• [Exercise brief]: Answer with a number only, stating how many lines of the records hold the word "Lakhimpur".

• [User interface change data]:

* * *

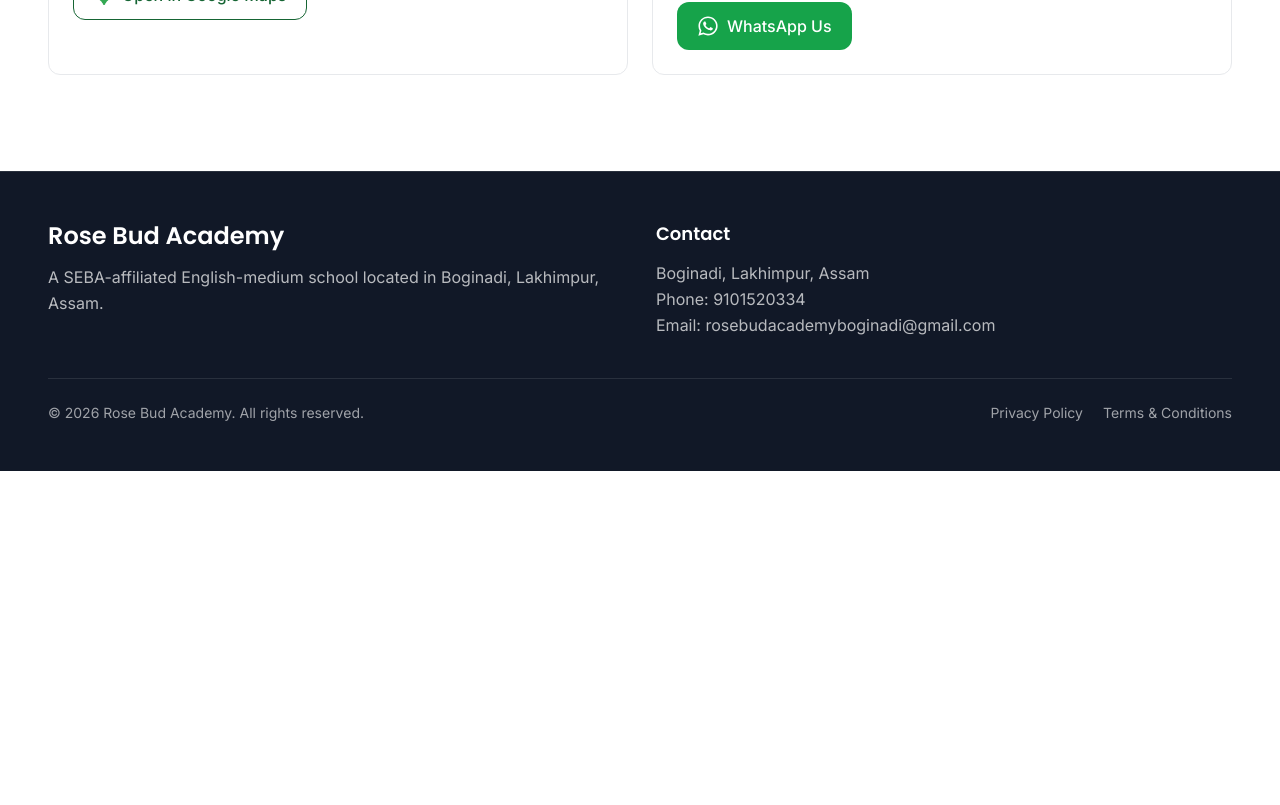
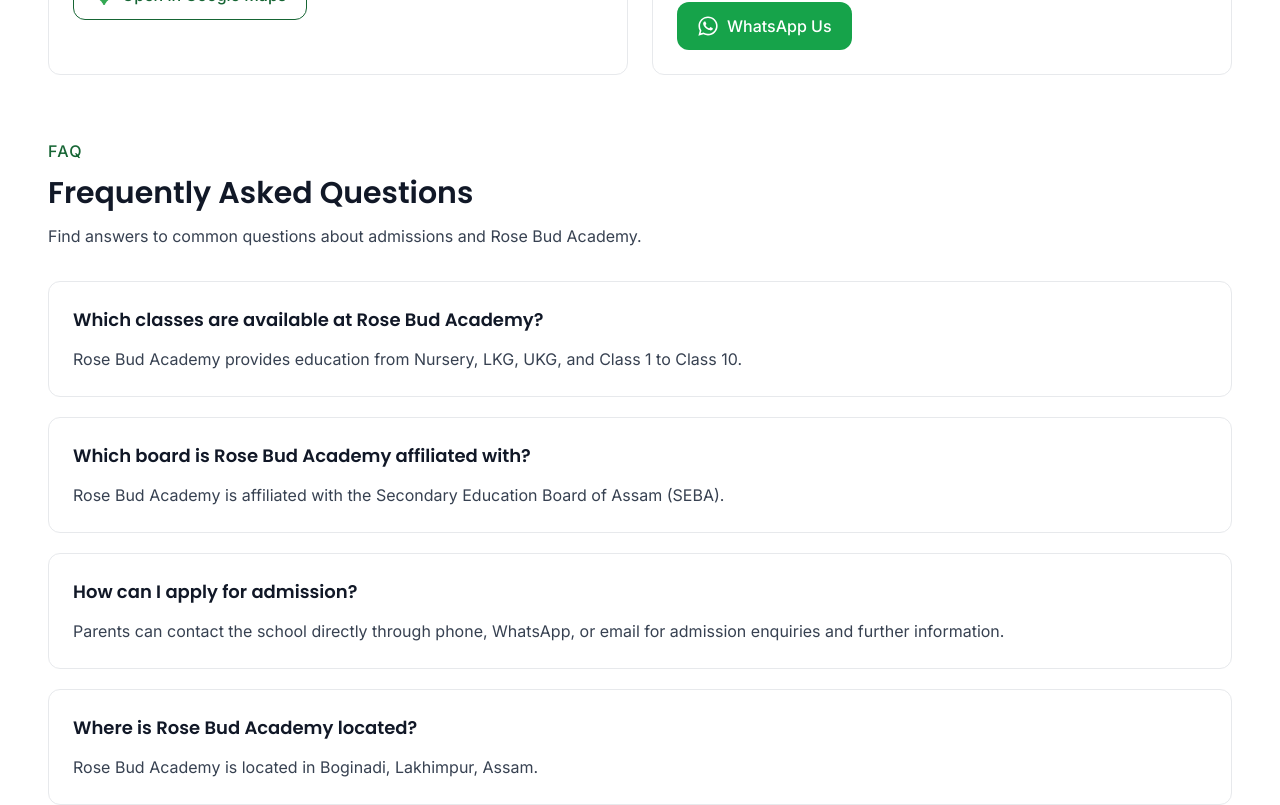
Before and after one commit to antariksha12/Rose-Bud-Academy, a React (Vite) app: page /contact in a window 1280 px wide. Shown: the part 500-1305 px from the top of the page. Before the commit the page ends 971 px from the top, so only its background shows below. Built offline with nearby package versions, Linux system fonts and the light colour scheme.

Commit message:
Add FAQ section to contact page

```diff
--- a/package.json
+++ b/package.json
@@ -15,6 +15,7 @@
     "lucide-react": "^0.400.0",
     "react": "^18.3.1",
     "react-dom": "^18.3.1",
+    "react-helmet-async": "^3.0.0",
     "react-icons": "^5.7.0",
     "react-router-dom": "^6.24.0"
   },
--- /dev/null
+++ b/src/components/SEO.jsx
@@ -0,0 +1,12 @@
+import { Helmet } from 'react-helmet-async'
+
+function SEO({ title, description }) {
+  return (
+    <Helmet>
+      <title>{title}</title>
+      <meta name="description" content={description} />
+    </Helmet>
+  )
+}
+
+export default SEO
--- a/src/main.jsx
+++ b/src/main.jsx
@@ -1,13 +1,16 @@
 import React from 'react'
 import ReactDOM from 'react-dom/client'
 import { BrowserRouter } from 'react-router-dom'
+import { HelmetProvider } from 'react-helmet-async'
 import App from './App.jsx'
 import './index.css'
 
 ReactDOM.createRoot(document.getElementById('root')).render(
   <React.StrictMode>
-    <BrowserRouter>
-      <App />
-    </BrowserRouter>
+    <HelmetProvider>
+      <BrowserRouter>
+        <App />
+      </BrowserRouter>
+    </HelmetProvider>
   </React.StrictMode>,
 )
--- a/src/pages/Contact.jsx
+++ b/src/pages/Contact.jsx
@@ -1,6 +1,7 @@
 import { FaWhatsapp } from "react-icons/fa"
 
 import googleMapsIcon from "../assets/google-maps.webp"
+
 function Contact() {
   return (
     <section className="py-16 sm:py-20 lg:py-24 bg-white">
@@ -29,6 +30,7 @@
             <p className="mt-3 text-ink-soft">
               Boginadi, Lakhimpur, Assam
             </p>
+
             <a
               href="https://www.google.com/maps/search/?api=1&query=Rose+Bud+Academy+Boginadi+Lakhimpur+Assam"
               target="_blank"
@@ -56,6 +58,7 @@
             <p className="mt-2 text-ink-soft break-words">
               Email: rosebudacademyboginadi@gmail.com
             </p>
+
             <a
               href="https://wa.me/919101520334"
               target="_blank"
@@ -68,7 +71,68 @@
           </div>
         </div>
 
-        {/* Map can be added here later */}
+        {/* FAQ Section */}
+        <div className="mt-12 sm:mt-16">
+          <div className="max-w-3xl">
+            <p className="text-primary font-medium uppercase tracking-[0.08em] mb-3">
+              FAQ
+            </p>
+
+            <h2 className="font-heading text-2xl sm:text-3xl font-semibold text-ink">
+              Frequently Asked Questions
+            </h2>
+
+            <p className="mt-3 text-ink-soft leading-relaxed">
+              Find answers to common questions about admissions and Rose Bud Academy.
+            </p>
+          </div>
+
+          <div className="mt-8 grid gap-5">
+            <div className="border border-line rounded-lg p-5 sm:p-6">
+              <h3 className="font-heading text-lg font-semibold text-ink">
+                Which classes are available at Rose Bud Academy?
+              </h3>
+
+              <p className="mt-3 text-ink-soft leading-relaxed">
+                Rose Bud Academy provides education from Nursery, LKG, UKG,
+                and Class 1 to Class 10.
+              </p>
+            </div>
+
+            <div className="border border-line rounded-lg p-5 sm:p-6">
+              <h3 className="font-heading text-lg font-semibold text-ink">
+                Which board is Rose Bud Academy affiliated with?
+              </h3>
+
+              <p className="mt-3 text-ink-soft leading-relaxed">
+                Rose Bud Academy is affiliated with the Secondary Education
+                Board of Assam (SEBA).
+              </p>
+            </div>
+
+            <div className="border border-line rounded-lg p-5 sm:p-6">
+              <h3 className="font-heading text-lg font-semibold text-ink">
+                How can I apply for admission?
+              </h3>
+
+              <p className="mt-3 text-ink-soft leading-relaxed">
+                Parents can contact the school directly through phone,
+                WhatsApp, or email for admission enquiries and further
+                information.
+              </p>
+            </div>
+
+            <div className="border border-line rounded-lg p-5 sm:p-6">
+              <h3 className="font-heading text-lg font-semibold text-ink">
+                Where is Rose Bud Academy located?
+              </h3>
+
+              <p className="mt-3 text-ink-soft leading-relaxed">
+                Rose Bud Academy is located in Boginadi, Lakhimpur, Assam.
+              </p>
+            </div>
+          </div>
+        </div>
 
       </div>
     </section>
--- a/src/pages/Home.jsx
+++ b/src/pages/Home.jsx
@@ -2,10 +2,16 @@
 import WhyChoose from '../components/sections/WhyChoose.jsx'
 import AcademicsPreview from '../components/sections/AcademicsPreview.jsx'
 import campusBg from '../assets/images/HELO.jpeg'
+import SEO from '../components/SEO.jsx'
 
 function Home() {
   return (
     <>
+      <SEO
+        title="Rose Bud Academy | English Medium School in Boginadi, Lakhimpur"
+        description="Rose Bud Academy is a SEBA-affiliated English medium school in Boginadi, Lakhimpur, Assam, providing quality education from Nursery to Class 10."
+      />
+
       <Hero />
 
       <div
```
Also changed, not shown: 1 other file (tests, documents, lock files or other folders). Lines whose indentation alone changed are shown as unchanged.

* * *

• [Exercise output]: 5